'Sugar tax' on fizzy drinks raises €32m, but none of it goes on tackling obesity
The nation's craving for sweet, fizzy drinks generated €31.72m in the first year of the sugar tax - but not a cent has been directly spent on tackling the obesity crisis.
The tax on sugar-sweetened drinks came into force in May 2018 in a bid to wean children in particular off high-calorie soft drinks.
But all of the proceeds have gone into the Exchequer pool, unlike the UK, which is specifically targeting its sugar tax to fund sports and breakfast clubs.
The tax is, however, having the positive effect of forcing more drinks manufacturers to reformulate their recipes for popular products and reduce their sugar content to avoid the levy.
Professor Donal O'Shea, the HSE's lead on obesity, is to make a renewed bid to get the Government in the upcoming Budget to pump a substantial slice of the takings from the tax into improving lifestyle habits and also the treatment of people who are severely overweight.
"It is a missed opportunity not to use some of the revenue raised in prevention and treatment of obesity," he said.
"There is a Government policy and action on obesity, but it needs resources."
The annual budget for the Healthy Ireland fund has remained around €5m, which is not going far enough, as stark figures show at least one in five children is overweight or obese. One in four adults is classed as obese.
Asked if it intended to direct some of the sugar tax take to fighting obesity, a spokesperson for the Department of Finance said hypothecation -the dedication of the revenue from a specific tax for a particular expenditure purpose - was not a feature of the Irish tax system in general.
It is opposed to hypothecation of Exchequer receipts as it reduces the flexibility of the Government to prioritise and allocate funds as necessary at a particular time.
"An annual budget is allocated to the Department of Health as part of the estimates process, and that is assigned according to the needs within that department, including in relation to measures to tackle the problem of obesity."
In response, Prof O'Shea described this attitude as "tired and tiresome".
"The reality is that we are at increased financial risk by not treating obesity properly," he said.
He welcomed the fact that the tax is leading to a cut in the sugar content of a growing number of fizzy drinks.
The tax allows a levy of 16c per litre for drinks with between 5-8g of sugar per 100ml. It rises to 24c a litre for varieties with more than 8g.
When VAT is included, this works out at 20c per litre for drinks with between 5-8g of sugar per 100ml, and 30c per litre for drinks with more than 8g of sugar per 100ml.
"A less than anticipated take from the tax is a good thing," he said.
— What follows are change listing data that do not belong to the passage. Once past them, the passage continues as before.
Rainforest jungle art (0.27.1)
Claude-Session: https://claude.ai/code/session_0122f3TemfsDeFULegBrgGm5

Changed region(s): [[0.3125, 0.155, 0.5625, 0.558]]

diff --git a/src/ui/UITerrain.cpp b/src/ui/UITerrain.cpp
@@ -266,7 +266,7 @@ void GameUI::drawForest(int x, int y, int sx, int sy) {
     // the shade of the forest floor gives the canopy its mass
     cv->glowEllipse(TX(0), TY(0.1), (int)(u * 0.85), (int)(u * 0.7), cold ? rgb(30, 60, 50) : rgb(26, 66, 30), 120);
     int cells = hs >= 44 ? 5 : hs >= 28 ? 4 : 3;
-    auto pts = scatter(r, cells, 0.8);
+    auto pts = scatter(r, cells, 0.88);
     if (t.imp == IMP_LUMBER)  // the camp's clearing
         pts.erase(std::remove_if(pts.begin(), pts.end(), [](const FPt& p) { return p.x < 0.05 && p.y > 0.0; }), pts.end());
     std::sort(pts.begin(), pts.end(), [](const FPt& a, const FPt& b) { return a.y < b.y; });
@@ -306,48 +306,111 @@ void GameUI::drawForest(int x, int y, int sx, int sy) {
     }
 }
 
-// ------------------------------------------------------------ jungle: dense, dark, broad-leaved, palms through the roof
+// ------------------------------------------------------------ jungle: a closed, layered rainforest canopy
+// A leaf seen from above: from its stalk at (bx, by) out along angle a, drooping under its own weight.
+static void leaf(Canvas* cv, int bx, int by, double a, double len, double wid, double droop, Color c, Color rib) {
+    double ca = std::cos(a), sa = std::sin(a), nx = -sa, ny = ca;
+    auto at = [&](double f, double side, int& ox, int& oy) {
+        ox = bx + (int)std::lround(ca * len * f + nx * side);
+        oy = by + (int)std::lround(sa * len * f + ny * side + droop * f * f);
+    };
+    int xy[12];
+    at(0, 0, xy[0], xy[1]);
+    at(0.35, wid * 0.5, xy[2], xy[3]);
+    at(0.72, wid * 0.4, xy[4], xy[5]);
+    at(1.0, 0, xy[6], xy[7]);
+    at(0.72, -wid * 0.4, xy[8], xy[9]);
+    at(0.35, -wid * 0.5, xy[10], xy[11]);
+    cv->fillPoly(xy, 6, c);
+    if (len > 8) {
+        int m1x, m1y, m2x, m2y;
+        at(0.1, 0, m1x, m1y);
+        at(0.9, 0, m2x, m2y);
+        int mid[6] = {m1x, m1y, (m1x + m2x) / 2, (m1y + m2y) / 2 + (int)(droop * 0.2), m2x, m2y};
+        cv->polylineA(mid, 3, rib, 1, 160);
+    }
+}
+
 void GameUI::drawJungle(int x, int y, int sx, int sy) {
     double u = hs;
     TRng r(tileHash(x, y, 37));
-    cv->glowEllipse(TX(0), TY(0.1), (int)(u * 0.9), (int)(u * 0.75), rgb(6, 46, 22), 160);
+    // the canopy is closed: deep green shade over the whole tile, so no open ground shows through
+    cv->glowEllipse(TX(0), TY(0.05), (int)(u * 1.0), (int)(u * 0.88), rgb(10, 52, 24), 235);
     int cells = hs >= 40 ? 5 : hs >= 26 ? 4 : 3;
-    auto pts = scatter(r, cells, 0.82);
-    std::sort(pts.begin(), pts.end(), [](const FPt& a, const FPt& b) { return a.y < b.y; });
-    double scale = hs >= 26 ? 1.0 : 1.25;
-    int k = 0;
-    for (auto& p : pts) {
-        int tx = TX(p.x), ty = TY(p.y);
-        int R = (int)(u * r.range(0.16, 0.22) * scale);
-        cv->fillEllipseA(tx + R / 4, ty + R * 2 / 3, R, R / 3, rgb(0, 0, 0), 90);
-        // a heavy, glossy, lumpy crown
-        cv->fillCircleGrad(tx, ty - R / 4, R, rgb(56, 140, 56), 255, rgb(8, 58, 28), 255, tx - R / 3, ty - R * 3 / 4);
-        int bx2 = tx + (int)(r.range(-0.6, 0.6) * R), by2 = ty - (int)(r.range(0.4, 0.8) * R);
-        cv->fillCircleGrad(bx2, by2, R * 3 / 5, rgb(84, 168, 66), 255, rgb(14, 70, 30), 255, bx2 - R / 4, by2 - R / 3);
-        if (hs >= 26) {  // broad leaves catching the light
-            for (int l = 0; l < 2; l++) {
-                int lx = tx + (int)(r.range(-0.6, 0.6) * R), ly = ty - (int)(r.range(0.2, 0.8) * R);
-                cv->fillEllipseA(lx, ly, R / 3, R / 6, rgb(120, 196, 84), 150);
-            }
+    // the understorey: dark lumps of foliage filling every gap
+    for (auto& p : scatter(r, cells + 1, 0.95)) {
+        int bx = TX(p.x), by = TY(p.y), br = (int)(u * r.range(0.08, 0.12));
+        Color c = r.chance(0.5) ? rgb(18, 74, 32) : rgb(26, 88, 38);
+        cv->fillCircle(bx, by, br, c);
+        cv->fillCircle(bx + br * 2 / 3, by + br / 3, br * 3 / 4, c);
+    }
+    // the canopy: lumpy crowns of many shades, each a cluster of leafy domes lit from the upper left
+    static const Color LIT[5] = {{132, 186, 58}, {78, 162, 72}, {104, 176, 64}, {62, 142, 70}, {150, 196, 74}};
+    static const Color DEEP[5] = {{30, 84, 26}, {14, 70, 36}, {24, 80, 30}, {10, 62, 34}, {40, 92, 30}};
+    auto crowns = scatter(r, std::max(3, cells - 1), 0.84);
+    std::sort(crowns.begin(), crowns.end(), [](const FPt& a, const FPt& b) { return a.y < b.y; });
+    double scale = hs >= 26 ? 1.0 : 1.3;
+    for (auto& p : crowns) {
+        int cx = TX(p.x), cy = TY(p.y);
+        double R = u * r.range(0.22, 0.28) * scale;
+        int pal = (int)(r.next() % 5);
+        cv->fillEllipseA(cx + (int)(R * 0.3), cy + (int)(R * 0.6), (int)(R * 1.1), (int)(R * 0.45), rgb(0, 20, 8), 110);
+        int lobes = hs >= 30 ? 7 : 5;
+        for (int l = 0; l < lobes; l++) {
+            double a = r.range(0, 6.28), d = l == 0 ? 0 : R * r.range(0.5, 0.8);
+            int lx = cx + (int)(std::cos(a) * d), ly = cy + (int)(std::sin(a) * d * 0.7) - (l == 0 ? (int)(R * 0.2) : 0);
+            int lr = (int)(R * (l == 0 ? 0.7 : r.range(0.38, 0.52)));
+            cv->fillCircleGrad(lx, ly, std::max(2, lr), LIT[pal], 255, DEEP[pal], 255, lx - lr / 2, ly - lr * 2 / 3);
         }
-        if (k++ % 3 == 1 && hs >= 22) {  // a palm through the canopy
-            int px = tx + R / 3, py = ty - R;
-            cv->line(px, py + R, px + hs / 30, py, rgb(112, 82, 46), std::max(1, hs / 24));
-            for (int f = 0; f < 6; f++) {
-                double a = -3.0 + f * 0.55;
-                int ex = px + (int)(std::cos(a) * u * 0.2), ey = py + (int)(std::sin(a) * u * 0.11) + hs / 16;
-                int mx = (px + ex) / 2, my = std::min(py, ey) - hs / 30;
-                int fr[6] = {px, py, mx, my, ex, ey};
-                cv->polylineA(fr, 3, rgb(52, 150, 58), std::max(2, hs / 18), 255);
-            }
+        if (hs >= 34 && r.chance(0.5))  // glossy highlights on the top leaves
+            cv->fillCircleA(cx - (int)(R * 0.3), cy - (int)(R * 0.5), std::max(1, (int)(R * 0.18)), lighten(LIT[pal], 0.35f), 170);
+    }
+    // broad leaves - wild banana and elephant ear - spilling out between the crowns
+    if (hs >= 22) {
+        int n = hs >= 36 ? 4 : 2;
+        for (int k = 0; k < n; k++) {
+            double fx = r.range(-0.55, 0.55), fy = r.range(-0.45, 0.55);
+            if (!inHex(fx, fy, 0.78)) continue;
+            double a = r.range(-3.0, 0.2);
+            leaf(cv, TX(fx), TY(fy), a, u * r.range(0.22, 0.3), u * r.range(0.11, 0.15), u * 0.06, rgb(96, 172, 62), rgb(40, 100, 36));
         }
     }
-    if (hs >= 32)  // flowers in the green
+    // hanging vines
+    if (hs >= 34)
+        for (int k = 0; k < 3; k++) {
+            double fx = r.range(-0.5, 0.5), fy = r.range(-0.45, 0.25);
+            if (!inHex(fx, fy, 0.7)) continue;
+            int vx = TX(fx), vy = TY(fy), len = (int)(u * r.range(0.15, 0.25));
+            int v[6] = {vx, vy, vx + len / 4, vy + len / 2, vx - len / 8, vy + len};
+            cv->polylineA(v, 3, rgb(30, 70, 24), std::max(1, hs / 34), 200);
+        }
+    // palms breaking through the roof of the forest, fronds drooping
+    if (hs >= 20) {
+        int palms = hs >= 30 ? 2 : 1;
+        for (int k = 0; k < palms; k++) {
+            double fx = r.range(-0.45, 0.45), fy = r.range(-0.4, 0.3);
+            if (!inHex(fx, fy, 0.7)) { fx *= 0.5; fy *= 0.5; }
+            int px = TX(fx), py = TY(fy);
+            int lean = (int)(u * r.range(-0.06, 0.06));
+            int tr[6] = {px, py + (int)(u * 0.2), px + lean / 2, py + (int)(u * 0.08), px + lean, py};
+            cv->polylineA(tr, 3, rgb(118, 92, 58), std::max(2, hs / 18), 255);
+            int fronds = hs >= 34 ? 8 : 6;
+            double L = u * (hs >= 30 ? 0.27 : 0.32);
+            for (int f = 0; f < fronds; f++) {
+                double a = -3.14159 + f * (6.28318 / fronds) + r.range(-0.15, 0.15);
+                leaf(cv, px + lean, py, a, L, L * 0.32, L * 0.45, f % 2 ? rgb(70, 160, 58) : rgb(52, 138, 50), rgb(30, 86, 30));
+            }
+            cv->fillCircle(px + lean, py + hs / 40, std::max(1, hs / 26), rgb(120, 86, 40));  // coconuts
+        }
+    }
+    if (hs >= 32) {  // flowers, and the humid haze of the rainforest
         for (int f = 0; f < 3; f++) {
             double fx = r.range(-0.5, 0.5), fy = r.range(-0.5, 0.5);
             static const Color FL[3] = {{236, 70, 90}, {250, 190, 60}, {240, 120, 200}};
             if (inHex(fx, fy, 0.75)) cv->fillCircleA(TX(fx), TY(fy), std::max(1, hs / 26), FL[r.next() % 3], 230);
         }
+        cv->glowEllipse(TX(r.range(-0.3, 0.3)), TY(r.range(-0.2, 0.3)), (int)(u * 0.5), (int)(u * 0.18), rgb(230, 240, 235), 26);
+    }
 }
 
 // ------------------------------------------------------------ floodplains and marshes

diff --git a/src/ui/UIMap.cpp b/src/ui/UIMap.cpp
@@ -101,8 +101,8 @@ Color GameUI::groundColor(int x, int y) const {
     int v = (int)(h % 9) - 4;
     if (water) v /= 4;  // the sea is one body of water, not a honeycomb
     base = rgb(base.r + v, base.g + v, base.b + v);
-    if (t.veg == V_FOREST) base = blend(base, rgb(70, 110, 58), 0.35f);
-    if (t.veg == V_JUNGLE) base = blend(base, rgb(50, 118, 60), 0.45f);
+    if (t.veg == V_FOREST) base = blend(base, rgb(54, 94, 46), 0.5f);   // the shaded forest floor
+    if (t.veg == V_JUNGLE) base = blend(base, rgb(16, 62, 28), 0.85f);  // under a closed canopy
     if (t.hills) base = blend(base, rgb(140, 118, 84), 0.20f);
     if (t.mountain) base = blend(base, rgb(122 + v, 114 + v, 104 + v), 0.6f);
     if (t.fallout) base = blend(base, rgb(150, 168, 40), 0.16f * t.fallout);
Some products, such as Lucozade, Fanta, Sprite and Vimto, changed their recipes so they contain less than 5g of sugar and avoid the tax. Others, including Coca Cola and Pepsi, still produce classic varieties with the traditional sugar-sweetened recipe.
A 330ml can of cola contains 139 calories and 35g of sugar, equivalent to more than eight teaspoons.